The money the migrants sent back led their families’ consumption to soar. Having experienced the $ 100 increase in seasonal consumption per head by their families that the $ 8 micro grant made possible, during an otherwise lean season of penury, half of those offered the bus fare the first time migrated the next year without an inducement of the cash.
Hope can be spurred by the most surprising things. The Indian law on the Panchayats, the fourth tier of government at the village level, prescribed that compulsorily, women should head the Panchayats in one third of the villages at every election by revolving roster.
After several years had elapsed, research showed that that this legal requirement had resulted in a clear effect on the communities’ attitude to the education of girls.
Previously, in the community studied, prior to the compulsory requirement that the Panchayats be headed by a woman, both parents and children had far more modest education and career goals for girls than for boys.
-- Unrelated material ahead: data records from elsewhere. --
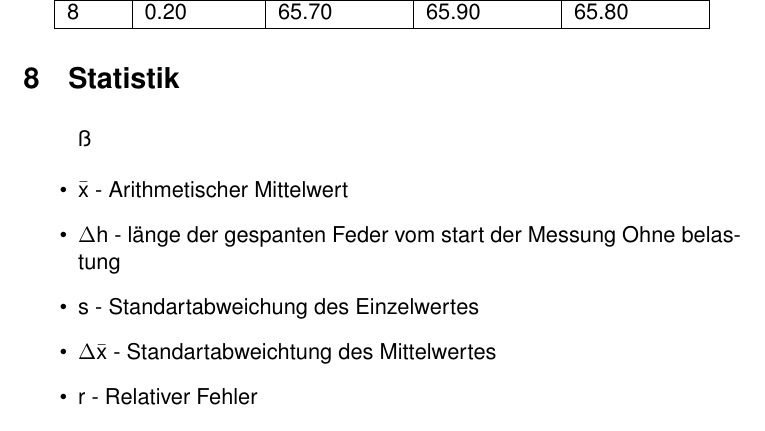
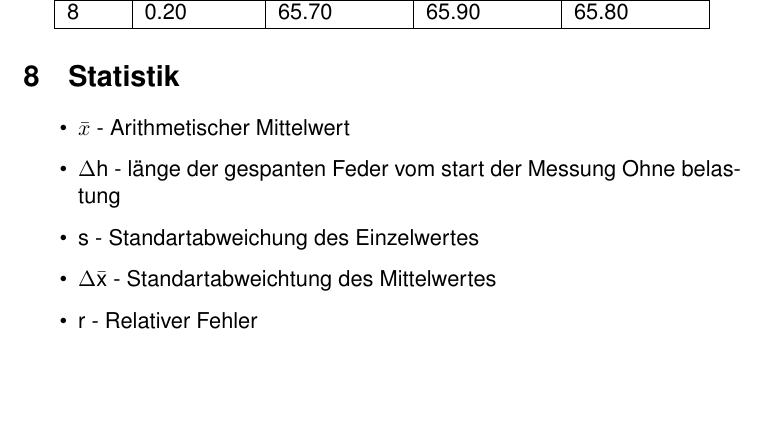
Before and after one commit to Timofey-Makhankov/IDAF-Tech, a LaTeX document (main.tex, which reads chapters/Statistik.tex): part of page 10 of 21, cut so that both start at the same text, the shorter picture padded with empty space. Compiled offline with pdfLaTeX.

Commit message:
ich liebe macos

```diff
--- a/chapters/Statistik.tex
+++ b/chapters/Statistik.tex
@@ -4,8 +4,8 @@
 
 \section{Statistik}\label{sec:statistik}
 
-\begin{itemize}ß
-    \item \textmathbar{x} - Arithmetischer Mittelwert
+\begin{itemize}
+    \item $\bar{x}$ - Arithmetischer Mittelwert
     \item $\Delta$h - länge der gespanten Feder vom start der Messung Ohne belastung
     \item s - Standartabweichung des Einzelwertes
     \item $\Delta$\textmathbar{x} - Standartabweichtung des Mittelwertes
```
Also changed, not shown: chapters/Einleitung.tex (+1 -1 lines), chapters/Experimenteller Teil.tex (+1 -1 lines).
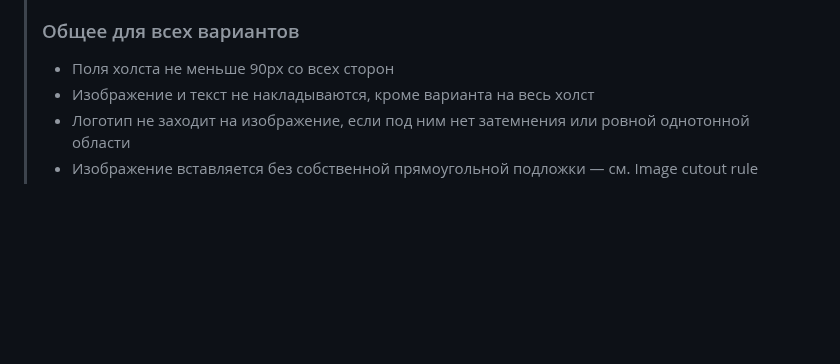
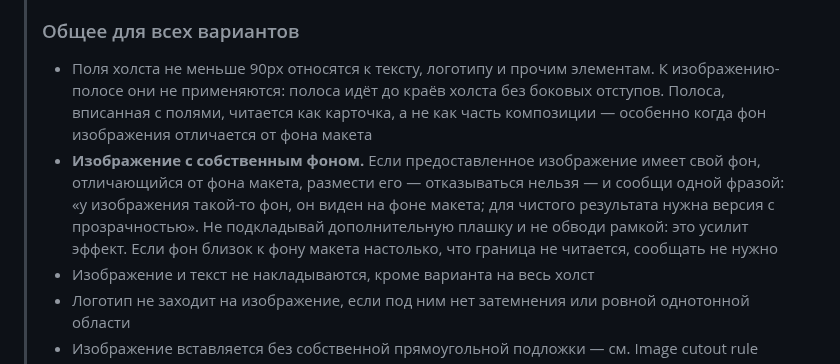
Before and after one commit to fagencymarketing-coder/design-system, a Markdown page: docs/design-system-rules.md, the part around the change. Drawn GitHub-style; blank space fills up the shorter version.

Commit message:
Exempt image bands from canvas margins and handle foreign backgrounds
An inset band turned the image's own white background into a visible card
against the cream page; bands now run edge to edge. When a supplied image
carries a background of its own, the system places it anyway but says so
instead of masking it with a plate.

```diff
--- a/docs/design-system-rules.md
+++ b/docs/design-system-rules.md
@@ -812,7 +812,16 @@ Card — или наоборот, как разрешение подкладыв
 >
 > ### Общее для всех вариантов
 >
-> - Поля холста не меньше 90px со всех сторон
+> - Поля холста не меньше 90px относятся к тексту, логотипу и прочим элементам.
+>   К изображению-полосе они не применяются: полоса идёт до краёв холста без боковых
+>   отступов. Полоса, вписанная с полями, читается как карточка, а не как часть
+>   композиции — особенно когда фон изображения отличается от фона макета
+> - **Изображение с собственным фоном.** Если предоставленное изображение имеет свой
+>   фон, отличающийся от фона макета, размести его — отказываться нельзя — и сообщи
+>   одной фразой: «у изображения такой-то фон, он виден на фоне макета; для чистого
+>   результата нужна версия с прозрачностью». Не подкладывай дополнительную плашку
+>   и не обводи рамкой: это усилит эффект. Если фон близок к фону макета настолько,
+>   что граница не читается, сообщать не нужно
 > - Изображение и текст не накладываются, кроме варианта на весь холст
 > - Логотип не заходит на изображение, если под ним нет затемнения или ровной
 >   однотонной области
```
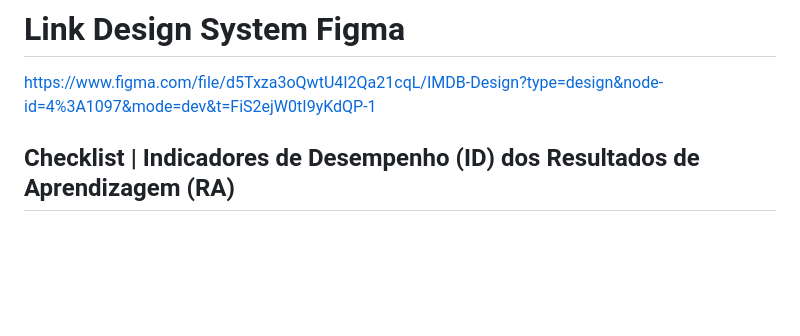
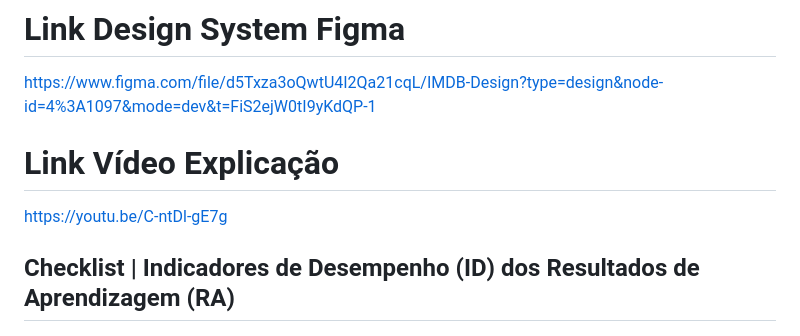
Before and after one commit to haradeuel/FavoriteMovies, a Markdown page: README.md, the part around the change. GitHub-like rendering; blank space fills up the shorter version.

Commit message:
Youtube link add to the readme

```diff
--- a/README.md
+++ b/README.md
@@ -9,6 +9,11 @@ https://haradeuel.github.io/favorite-movies/
 # Link Design System Figma
 
 https://www.figma.com/file/d5Txza3oQwtU4I2Qa21cqL/IMDB-Design?type=design&node-id=4%3A1097&mode=dev&t=FiS2ejW0tI9yKdQP-1
+
+# Link Vídeo Explicação
+
+https://youtu.be/C-ntDl-gE7g
+
 
 ## Checklist | Indicadores de Desempenho (ID) dos Resultados de Aprendizagem (RA)
 
```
Girls were expected to get much less schooling, stay at home and do the biding of their in-laws. But within a few years of exposure to a female-headed Panchayat in their village led to a striking degree of convergence between the educational goals and aspirations for sons and daughters.
The opportunity and possibility of their daughter some day in the future actually heading the local Panchayat seemed to have expanded the girls’ and their parents and male siblings sense of a life beyond the traditional domestic drudgery.
It was really worthwhile investing in the education of the daughter – she now had the potential to be the head of the village Panchayat! A classic example of the ‘Law of Unexpected Consequences’ if there was ever one!
It should be noted that a senior British Law Lord has said that “after 30 years on the Bench, the only law that I really believe in is the Law of Unexpected Consequences”!
The debate on whether it is micro credit or micro grants, seems to hinge on the level of capacity of the beneficiaries. If they are desperately poor, then targeted micro grants, one-off and supported by a stipend for a limited time, effective monitoring and training may be best.
But if an income generating activity already exists, a collateral free micro loan, at market rates, compared to the money lenders usurious rates, combined with the support of a peer group and promotion of savings seems the way to go.
The difference between the Bandhan experiment and the Samurdhi scheme is that, while Bandhan was a one-off micro grant, Samurdhi gives a regular monthly payment, without a time limit which creates a dependency and negates self reliance.
(The writer is a lawyer, who has over 30 years experience as a CEO in both government and private sectors. He retired from the office of Secretary, Ministry of Finance and currently is the Managing Director of the Sri Lanka Business Development Centre.)